One of the key functions necessary to maximize the capability of hybrid
and electric vehicles
is regenerative braking. For those who haven't been paying attention, regenerative braking uses the property of electric motors where mechanically driving the motor causes it to act as a generator producing electric current. In order to facilitate this, a brake system
that can monitor the driver's braking request and then seamlessly blend the maximum amount of regenerative braking with a corresponding amount of friction is needed. All of the major electronic braking system suppliers including Bosch, Continental
Teves and TRW have developed such systems. TRW's system, dubbed Slip Control Boost (SCB) had its first production application on the General Motors
two-mode hybrid SUVs
and the fuel cell Equinox
that is being used for Project Driveway. Because hybrids and EVs
don't necessarily have a vacuum source available for brake boost, the SCB system incorporates a hydraulic brake booster and a high pressure accumulator to supply brake pressure on demand. SCB also provides full slip control functionality, including ABS, traction control and stability control. TRW has just announced a second-generation version SCB2 that is 25 percent smaller and lighter than the original. The SCB2 system can also be used on diesel vehicles
to replace the vacuum pump or hydraulic assist systems for the brakes. This should also be a lower cost which will contribute to automakers reducing the costs of their hybrid and electric vehicles.

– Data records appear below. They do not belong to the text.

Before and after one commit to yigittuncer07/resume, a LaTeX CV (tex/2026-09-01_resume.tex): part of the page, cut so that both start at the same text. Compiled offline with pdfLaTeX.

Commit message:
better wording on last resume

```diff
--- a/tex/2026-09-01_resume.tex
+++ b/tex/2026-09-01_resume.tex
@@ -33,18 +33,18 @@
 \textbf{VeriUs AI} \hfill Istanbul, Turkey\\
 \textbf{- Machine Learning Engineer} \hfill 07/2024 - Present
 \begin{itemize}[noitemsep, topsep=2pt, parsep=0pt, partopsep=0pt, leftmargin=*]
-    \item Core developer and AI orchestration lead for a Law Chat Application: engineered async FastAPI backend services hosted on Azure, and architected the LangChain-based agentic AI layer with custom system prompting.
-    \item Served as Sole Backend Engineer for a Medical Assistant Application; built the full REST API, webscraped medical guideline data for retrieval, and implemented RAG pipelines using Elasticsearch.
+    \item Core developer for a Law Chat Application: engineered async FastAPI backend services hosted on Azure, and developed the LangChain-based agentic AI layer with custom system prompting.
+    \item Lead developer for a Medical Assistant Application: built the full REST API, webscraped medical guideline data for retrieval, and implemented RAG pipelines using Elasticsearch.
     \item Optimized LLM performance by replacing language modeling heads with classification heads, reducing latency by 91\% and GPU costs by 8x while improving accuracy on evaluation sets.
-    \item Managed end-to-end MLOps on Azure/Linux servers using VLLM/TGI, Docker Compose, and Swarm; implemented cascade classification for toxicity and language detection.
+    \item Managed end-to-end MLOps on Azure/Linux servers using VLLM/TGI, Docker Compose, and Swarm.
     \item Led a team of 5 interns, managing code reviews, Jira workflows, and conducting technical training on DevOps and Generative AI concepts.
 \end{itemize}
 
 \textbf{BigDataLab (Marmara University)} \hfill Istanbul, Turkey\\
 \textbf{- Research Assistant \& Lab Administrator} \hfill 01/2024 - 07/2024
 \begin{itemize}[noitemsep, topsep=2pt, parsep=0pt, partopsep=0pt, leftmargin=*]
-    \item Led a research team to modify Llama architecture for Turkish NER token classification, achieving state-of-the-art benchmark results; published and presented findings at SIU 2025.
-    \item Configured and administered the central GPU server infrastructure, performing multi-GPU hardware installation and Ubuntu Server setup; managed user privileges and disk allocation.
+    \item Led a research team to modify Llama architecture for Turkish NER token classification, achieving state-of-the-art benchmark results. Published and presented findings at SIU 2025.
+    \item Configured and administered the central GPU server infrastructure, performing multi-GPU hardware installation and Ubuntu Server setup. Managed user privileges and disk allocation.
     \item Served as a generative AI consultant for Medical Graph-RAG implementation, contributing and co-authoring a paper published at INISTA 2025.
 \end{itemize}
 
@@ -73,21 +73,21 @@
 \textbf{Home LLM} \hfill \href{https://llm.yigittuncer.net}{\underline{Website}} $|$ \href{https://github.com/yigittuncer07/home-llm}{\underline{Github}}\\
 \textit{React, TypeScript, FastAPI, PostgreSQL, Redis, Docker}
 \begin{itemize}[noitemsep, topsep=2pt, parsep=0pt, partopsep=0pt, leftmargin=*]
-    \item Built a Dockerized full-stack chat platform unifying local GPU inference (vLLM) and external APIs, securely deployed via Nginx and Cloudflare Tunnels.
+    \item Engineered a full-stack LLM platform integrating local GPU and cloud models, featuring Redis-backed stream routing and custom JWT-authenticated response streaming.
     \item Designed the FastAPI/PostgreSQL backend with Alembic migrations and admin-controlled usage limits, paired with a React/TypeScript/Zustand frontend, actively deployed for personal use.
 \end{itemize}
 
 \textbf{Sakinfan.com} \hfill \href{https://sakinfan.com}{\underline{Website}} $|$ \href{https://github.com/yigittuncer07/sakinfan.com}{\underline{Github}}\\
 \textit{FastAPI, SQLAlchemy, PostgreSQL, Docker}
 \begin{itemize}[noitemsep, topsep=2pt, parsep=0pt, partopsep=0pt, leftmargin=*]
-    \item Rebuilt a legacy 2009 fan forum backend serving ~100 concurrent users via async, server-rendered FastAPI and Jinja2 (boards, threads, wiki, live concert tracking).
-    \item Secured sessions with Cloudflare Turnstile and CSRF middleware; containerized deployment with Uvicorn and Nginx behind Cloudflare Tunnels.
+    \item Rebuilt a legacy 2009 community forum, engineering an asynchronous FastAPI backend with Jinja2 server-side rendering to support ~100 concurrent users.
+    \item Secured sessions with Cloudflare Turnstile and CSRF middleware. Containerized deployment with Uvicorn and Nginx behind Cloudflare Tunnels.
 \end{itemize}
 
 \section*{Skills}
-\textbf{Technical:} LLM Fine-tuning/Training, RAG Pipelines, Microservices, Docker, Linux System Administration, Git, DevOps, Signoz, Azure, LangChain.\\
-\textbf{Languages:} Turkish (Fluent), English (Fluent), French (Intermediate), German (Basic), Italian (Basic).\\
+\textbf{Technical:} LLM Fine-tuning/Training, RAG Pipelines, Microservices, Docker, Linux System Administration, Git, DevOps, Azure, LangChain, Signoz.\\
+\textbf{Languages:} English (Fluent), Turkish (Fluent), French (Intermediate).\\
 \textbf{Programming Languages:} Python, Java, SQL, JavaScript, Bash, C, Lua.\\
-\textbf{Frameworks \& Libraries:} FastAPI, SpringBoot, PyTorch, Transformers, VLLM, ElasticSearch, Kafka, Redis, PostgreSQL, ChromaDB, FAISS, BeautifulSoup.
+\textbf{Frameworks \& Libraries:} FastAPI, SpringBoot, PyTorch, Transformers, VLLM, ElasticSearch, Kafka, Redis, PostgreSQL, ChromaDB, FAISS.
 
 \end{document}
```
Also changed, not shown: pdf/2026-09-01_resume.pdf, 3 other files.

Full disclosure: prior to becoming a full-time writer last year, I worked as a controls software engineer at TRW and worked on the original SCB system.